Rockfish Poaching Reward Now Tops $30,000
Annapolis, Md. (February 18, 2011) — Thanks to extraordinary responses from stakeholders and private citizens, the Maryland Department of Natural Resources (DNR) is now offering $30,500 for information leading to the arrest and conviction of those responsible for attempting to steal 10 tons of rockfish off of Bloody Point in the Chesapeake Bay.
DNR has set aside $5,000 from the sale of the poached fish for the reward. The agency’s partners have put up an additional $17,500, including a $10,000 donation by the Chesapeake BaySavers. Today, two private citizens — who wish to remain anonymous — have stepped up and donated $8,000 to further encourage those with information to come forward.
“The fact that these private citizens are joining our effort to identify these criminals is testament to the anger being felt across our State and along the East Coast. We cannot thank them enough for their selfless contribution,” said Governor Martin O’Malley. “We — as Marylanders —have invested time, effort and money toward revitalizing the striped bass population and stealing from this fishery is stealing from all us.”
On February 1, Natural Resources Police confiscated the first of four illegally anchored gill nets with more than 10 tons of striped bass near Bloody Point Light, south of Kent Island in the Chesapeake Bay.
On February 11, NRP located additional illegally anchored gill nets. Two 900-yard strings of illegal anchored gill nets were located in Eastern Bay. One net was found about a mile south and the second net was found about two and a half miles northeast of Bloody Point Light. A total of 3,879 pounds of rockfish were removed from the second string of anchored gill nets, which officers believe were set after the shut down of the fishery on February 4.
Maryland’s commercial striped bass fishery is managed on a quota system, in cooperation with the Atlantic States Marine Fisheries Commission; the commercial gill net quota for February is 354,318 pounds. When the illegally harvested striped bass confiscated by the NRP were deducted from the quota, DNR was forced to immediately shut down the fishery.

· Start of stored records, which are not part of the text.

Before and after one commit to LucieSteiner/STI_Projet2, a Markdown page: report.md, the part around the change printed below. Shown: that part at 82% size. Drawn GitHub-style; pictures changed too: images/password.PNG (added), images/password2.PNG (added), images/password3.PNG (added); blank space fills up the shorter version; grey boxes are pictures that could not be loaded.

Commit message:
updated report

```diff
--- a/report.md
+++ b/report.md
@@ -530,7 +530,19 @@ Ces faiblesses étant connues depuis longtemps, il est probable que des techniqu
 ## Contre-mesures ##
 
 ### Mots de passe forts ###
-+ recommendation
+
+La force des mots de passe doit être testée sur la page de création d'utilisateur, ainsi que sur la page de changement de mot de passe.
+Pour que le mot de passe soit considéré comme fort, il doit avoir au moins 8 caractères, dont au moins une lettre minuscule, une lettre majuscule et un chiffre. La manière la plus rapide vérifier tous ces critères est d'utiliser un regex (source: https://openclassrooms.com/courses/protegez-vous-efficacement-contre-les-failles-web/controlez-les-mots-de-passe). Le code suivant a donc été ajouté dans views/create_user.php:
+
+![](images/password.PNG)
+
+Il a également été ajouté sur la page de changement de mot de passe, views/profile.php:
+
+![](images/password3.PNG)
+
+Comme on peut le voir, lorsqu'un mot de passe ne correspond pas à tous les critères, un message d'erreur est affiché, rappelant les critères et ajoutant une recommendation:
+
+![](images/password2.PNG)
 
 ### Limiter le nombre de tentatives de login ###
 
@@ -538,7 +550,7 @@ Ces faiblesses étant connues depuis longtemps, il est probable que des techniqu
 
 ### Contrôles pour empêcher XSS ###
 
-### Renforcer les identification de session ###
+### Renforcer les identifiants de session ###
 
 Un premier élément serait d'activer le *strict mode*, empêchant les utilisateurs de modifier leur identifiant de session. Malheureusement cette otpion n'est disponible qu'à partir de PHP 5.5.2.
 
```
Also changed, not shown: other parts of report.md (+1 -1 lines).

The fishery will remain closed until DNR can determine the extent of illegal nets out on the Bay and the amount of striped bass caught in those nets. Before reopening the season, DNR will make sure the current system for accounting for harvest is sufficient and that reopening does not increase the risk for further poaching.
Contact: Josh Davidsburg